# [REQUIRED ACTION]
Among the lines of the material below, count those with the string "Player". Give the number alone.

*** Opening of INPUT DATA ***

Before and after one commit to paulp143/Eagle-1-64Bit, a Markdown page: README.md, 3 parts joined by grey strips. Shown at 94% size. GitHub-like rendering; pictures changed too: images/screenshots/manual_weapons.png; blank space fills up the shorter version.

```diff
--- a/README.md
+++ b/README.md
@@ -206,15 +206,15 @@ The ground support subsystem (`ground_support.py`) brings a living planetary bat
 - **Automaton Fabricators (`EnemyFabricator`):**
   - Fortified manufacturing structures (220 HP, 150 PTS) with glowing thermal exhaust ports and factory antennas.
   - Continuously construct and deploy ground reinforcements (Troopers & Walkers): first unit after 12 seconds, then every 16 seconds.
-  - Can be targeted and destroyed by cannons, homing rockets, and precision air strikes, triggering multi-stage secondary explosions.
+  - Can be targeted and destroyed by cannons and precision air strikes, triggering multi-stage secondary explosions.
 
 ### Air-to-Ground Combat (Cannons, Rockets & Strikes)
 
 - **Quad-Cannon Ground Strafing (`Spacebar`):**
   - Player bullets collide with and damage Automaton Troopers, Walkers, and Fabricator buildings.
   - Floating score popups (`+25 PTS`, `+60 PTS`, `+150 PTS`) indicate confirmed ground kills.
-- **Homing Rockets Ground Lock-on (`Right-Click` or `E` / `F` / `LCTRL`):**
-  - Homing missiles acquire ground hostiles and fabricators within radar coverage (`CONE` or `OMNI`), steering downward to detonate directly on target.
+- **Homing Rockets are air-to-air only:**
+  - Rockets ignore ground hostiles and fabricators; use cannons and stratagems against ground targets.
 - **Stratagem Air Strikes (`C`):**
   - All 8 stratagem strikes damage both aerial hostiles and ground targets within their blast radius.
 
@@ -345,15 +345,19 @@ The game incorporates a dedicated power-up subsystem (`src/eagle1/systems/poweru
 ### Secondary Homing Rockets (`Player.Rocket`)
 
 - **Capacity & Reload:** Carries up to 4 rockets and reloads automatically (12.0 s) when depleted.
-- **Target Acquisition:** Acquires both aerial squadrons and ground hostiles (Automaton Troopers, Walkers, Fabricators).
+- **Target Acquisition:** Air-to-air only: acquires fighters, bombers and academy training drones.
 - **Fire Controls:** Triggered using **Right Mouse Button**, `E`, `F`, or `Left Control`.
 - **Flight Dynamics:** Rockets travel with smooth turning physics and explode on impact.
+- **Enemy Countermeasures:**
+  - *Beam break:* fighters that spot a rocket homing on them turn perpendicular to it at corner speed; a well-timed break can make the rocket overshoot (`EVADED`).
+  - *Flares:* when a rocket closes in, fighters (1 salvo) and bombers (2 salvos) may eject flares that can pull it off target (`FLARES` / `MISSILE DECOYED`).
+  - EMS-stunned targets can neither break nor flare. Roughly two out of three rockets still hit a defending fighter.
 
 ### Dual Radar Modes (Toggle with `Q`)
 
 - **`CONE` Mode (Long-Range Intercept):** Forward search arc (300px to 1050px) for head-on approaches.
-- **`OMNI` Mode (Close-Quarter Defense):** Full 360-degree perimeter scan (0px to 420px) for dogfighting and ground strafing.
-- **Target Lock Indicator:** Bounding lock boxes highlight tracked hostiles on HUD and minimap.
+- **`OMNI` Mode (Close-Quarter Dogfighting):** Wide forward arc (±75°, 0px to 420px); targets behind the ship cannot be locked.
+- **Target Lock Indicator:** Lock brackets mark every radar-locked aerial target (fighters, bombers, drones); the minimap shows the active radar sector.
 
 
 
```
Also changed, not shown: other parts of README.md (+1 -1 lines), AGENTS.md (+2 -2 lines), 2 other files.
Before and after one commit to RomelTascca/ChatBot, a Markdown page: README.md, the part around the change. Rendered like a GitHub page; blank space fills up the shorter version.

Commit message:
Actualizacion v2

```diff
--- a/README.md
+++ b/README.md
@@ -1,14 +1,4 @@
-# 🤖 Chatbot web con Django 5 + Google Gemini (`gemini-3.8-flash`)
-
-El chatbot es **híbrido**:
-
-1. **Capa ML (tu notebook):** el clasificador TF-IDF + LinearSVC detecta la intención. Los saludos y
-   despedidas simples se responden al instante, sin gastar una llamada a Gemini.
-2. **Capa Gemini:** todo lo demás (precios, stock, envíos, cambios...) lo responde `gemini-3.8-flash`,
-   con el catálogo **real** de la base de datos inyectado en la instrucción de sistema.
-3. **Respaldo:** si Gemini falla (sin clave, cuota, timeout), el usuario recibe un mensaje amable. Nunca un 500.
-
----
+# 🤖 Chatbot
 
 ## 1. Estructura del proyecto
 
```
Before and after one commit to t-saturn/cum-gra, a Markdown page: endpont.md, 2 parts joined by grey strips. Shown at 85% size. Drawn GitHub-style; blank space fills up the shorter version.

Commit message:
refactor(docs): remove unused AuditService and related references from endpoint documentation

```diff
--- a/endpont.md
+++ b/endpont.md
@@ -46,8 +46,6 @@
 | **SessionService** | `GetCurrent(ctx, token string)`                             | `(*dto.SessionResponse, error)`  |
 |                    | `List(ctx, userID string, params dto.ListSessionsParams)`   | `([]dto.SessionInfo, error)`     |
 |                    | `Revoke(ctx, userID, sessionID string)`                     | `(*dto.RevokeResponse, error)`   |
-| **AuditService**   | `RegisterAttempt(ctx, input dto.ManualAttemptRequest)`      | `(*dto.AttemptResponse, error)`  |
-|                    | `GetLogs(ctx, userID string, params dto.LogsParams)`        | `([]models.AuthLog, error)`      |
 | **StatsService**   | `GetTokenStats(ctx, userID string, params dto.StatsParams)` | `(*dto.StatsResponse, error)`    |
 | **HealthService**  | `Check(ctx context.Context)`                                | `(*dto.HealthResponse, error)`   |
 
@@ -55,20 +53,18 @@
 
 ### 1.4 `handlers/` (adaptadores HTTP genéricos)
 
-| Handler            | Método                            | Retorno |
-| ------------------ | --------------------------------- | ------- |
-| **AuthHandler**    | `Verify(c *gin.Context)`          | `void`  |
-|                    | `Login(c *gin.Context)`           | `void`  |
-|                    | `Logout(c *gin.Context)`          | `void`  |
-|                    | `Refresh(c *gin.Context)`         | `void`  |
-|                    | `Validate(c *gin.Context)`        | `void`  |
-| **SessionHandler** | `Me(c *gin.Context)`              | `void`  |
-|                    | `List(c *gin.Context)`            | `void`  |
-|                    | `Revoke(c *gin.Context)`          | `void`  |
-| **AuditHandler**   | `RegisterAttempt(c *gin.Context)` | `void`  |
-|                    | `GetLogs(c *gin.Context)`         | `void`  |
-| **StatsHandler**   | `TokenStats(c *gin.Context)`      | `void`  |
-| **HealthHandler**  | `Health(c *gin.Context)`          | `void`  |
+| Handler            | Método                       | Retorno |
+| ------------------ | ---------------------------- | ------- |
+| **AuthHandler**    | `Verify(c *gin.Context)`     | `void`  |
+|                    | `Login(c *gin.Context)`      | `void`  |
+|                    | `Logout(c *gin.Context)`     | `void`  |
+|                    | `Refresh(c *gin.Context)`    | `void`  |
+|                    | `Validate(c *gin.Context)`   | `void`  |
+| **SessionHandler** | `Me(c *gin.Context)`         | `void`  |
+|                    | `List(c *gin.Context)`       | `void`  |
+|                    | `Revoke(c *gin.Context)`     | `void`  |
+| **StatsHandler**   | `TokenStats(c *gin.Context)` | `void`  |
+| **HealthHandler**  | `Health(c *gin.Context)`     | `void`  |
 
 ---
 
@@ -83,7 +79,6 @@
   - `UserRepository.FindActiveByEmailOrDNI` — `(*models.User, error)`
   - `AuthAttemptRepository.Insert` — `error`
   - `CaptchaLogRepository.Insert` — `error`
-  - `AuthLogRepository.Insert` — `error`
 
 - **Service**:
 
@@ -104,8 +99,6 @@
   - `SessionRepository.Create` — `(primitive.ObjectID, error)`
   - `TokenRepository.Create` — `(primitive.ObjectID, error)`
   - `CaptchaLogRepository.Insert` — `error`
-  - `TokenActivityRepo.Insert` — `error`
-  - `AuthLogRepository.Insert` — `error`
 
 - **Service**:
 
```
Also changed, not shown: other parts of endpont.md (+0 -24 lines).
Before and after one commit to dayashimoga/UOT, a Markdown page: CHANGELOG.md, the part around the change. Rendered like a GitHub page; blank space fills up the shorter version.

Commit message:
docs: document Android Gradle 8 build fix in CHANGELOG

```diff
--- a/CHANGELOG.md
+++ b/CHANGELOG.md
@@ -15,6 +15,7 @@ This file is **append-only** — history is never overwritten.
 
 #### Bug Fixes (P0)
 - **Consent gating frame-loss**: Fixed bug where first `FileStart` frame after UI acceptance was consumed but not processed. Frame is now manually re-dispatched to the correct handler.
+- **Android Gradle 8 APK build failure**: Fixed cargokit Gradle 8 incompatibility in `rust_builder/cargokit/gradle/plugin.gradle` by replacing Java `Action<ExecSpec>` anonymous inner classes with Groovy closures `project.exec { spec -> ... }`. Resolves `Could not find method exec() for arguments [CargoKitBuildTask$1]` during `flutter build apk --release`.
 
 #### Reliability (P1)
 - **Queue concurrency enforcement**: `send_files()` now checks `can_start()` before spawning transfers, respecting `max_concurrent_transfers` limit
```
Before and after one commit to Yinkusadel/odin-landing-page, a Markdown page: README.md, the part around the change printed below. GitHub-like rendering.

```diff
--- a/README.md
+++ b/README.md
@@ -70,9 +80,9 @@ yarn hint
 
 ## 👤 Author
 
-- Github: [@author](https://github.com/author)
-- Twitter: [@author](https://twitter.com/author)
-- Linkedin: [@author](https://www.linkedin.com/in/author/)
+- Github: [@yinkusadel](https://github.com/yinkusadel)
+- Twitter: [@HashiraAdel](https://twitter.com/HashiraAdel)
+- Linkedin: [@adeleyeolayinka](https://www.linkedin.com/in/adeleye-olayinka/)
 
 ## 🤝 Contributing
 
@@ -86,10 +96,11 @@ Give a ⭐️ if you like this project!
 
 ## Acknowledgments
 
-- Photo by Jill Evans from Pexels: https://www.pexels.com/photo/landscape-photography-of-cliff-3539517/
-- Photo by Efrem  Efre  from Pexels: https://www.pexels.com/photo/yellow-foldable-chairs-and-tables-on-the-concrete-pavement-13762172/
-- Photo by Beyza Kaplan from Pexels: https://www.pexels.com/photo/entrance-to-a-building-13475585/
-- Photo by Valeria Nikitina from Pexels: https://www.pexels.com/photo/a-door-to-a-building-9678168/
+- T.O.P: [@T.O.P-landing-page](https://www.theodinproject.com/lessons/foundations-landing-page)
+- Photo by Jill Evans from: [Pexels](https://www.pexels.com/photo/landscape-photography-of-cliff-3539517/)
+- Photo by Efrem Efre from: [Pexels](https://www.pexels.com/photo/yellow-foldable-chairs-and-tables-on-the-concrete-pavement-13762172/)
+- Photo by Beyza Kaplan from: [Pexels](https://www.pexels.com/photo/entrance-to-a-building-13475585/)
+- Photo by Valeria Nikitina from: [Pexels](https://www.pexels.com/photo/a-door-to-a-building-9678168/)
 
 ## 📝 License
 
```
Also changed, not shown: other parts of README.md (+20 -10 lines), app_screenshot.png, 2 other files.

*** Close of INPUT DATA ***

# [EXERCISE OUTPUT]
2